Argument for an Animals’ Intrinsic Value
Martinez v. Robledo; Workman v. Klause
The Animal Legal Defense Fund filed amicus briefs in two consolidated California cases, in which the issue at stake was whether a plaintiff could recover veterinary expenses if those expenses exceeded the market value of the animal.
In 2012, the Animal Legal Defense Fund filed amicus briefs in two consolidated California cases, in which the issue at stake was whether a plaintiff could recover veterinary expenses if those expenses exceeded the market value of the animal.
Martinez v. Robledo involved a dog who was shot and wounded by the defendant, leading to the plaintiff seeking to recover $20,789.81 in veterinarian bills along with punitive damages. In Workman v. Klause, a veterinarian was sued for the $37,766.06 it cost to repair a dog’s botched surgery.

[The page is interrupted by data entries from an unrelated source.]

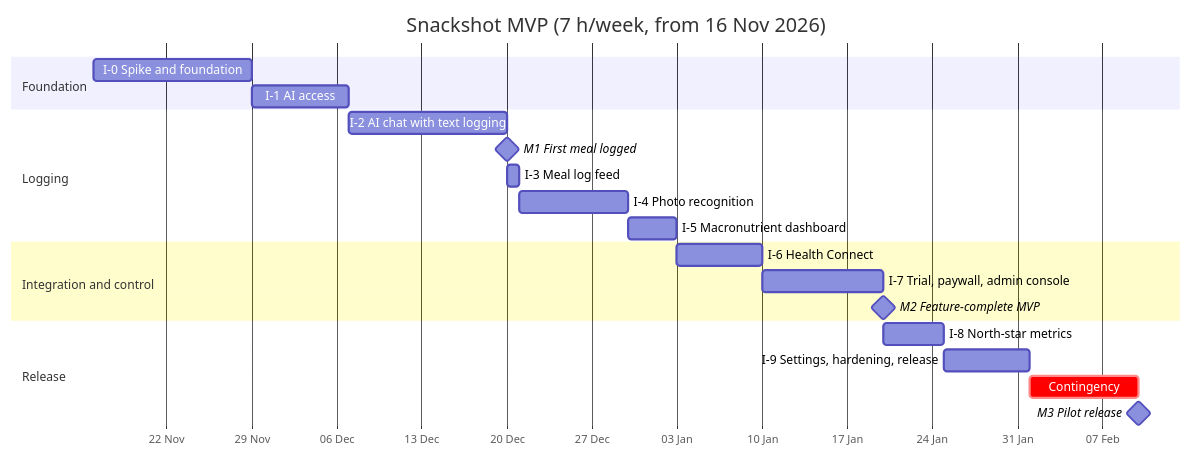
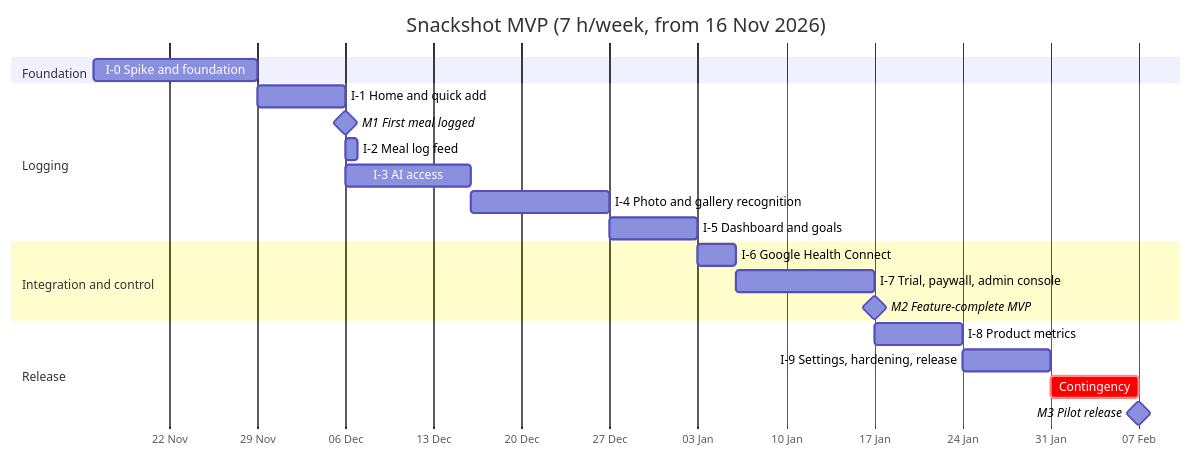
The second of 3 diagrams in docs/04_wbs_and_mvp_implementation_plan.md (sergeybelyuga-ops/snackshot), drawn with Mermaid before and after one commit. The commit also changed other lines of this file and 28 other files, not shown here.

````diff
--- a/docs/04_wbs_and_mvp_implementation_plan.md
+++ b/docs/04_wbs_and_mvp_implementation_plan.md
@@ -232,24 +234,24 @@
 ```mermaid
 gantt
     title Snackshot MVP (7 h/week, from 16 Nov 2026)
     dateFormat YYYY-MM-DD
     axisFormat %d %b
     section Foundation
     I-0 Spike and foundation             :i0, 2026-11-16, 2026-11-29
-    I-1 AI access                        :i1, 2026-11-29, 2026-12-07
     section Logging
-    I-2 AI chat with text logging        :i2, 2026-12-07, 2026-12-20
-    M1 First meal logged                 :milestone, m1, 2026-12-20, 0d
-    I-3 Meal log feed                    :i3, 2026-12-20, 2026-12-21
-    I-4 Photo recognition                :i4, 2026-12-21, 2026-12-30
-    I-5 Macronutrient dashboard          :i5, 2026-12-30, 2027-01-03
+    I-1 Home and quick add               :i1, 2026-11-29, 2026-12-06
+    M1 First meal logged                 :milestone, m1, 2026-12-06, 0d
+    I-2 Meal log feed                    :i2, 2026-12-06, 1d
+    I-3 AI access                        :i3, 2026-12-06, 2026-12-16
+    I-4 Photo and gallery recognition    :i4, 2026-12-16, 2026-12-27
+    I-5 Dashboard and goals              :i5, 2026-12-27, 2027-01-03
     section Integration and control
-    I-6 Health Connect                   :i6, 2027-01-03, 2027-01-10
-    I-7 Trial, paywall, admin console    :i7, 2027-01-10, 2027-01-20
-    M2 Feature-complete MVP              :milestone, m2, 2027-01-20, 0d
+    I-6 Google Health Connect            :i6, 2027-01-03, 2027-01-06
+    I-7 Trial, paywall, admin console    :i7, 2027-01-06, 2027-01-17
+    M2 Feature-complete MVP              :milestone, m2, 2027-01-17, 0d
     section Release
-    I-8 North-star metrics               :i8, 2027-01-20, 2027-01-25
-    I-9 Settings, hardening, release     :i9, 2027-01-25, 2027-02-01
-    Contingency                          :crit, c1, 2027-02-01, 2027-02-10
-    M3 Pilot release                     :milestone, m3, 2027-02-10, 0d
+    I-8 Product metrics                  :i8, 2027-01-17, 2027-01-24
+    I-9 Settings, hardening, release     :i9, 2027-01-24, 2027-01-31
+    Contingency                          :crit, c1, 2027-01-31, 2027-02-07
+    M3 Pilot release                     :milestone, m3, 2027-02-07, 0d
 ```
````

The trial courts in both cases limited damages to the dogs’ “market value.” On appeal, the Animal Legal Defense Fund filed amicus briefs arguing that the plaintiffs should be able to recover the costs spent to nurse the animals back to health where their injuries were caused by the defendant, even if the plaintiff spent more on vet care than the animal was “worth” on the open market.
The briefs contended that capping veterinary expenses at the animal’s market value fails to recognize animals’ true value to their companions.
California’s 2nd Appellate District Court of Appeal agreed, ruling in 2012 that recovery is not limited to their animals’ market value, but rather that the plaintiffs may recover the “reasonable and necessary costs incurred for the treatment and care of the pet attributable to the injury.”
In doing so, the court recognized that “animals are special, sentient beings, because unlike other forms of property, animals feel pain, suffer and die… Animals are a distinct and specially protected form of property.”
Kentucky has amended its law prohibiting veterinarians from reporting suspected animal cruelty. Advocates worked for years to change this law, which had good intentions regarding personal privacy but unintended consequences for animal victims of abuse.July 9, 2020 Animal Law Update
Today the Animal Legal Defense Fund announced a settlement agreement with the West Virginia State Police, State Trooper Seth Cook, and Colonel C.R. “Jay” Smithers, in a lawsuit filed after Tiffanie Hupp intervened when Officer Cook drew his gun and aimed it at the family dog, Buddy.July 8, 2020 Press Release
The Animal Legal Defense Fund announced that a settlement agreement has been reached with the Animal Kingdom pet store in a high-profile lawsuit over a puppy laundering scheme to unlawfully circumvent the California "retail pet sale ban" — a law that bans the sale of dogs from commercial breeders, commonly called puppy mills.June 17, 2020 Press Release
Barking Hound Village v Monyak
Sherman v. Kissinger; Sexton v. Brown; Brinton v. Codoni
Jessica Loy et. al. v. Trina Kenney et. al.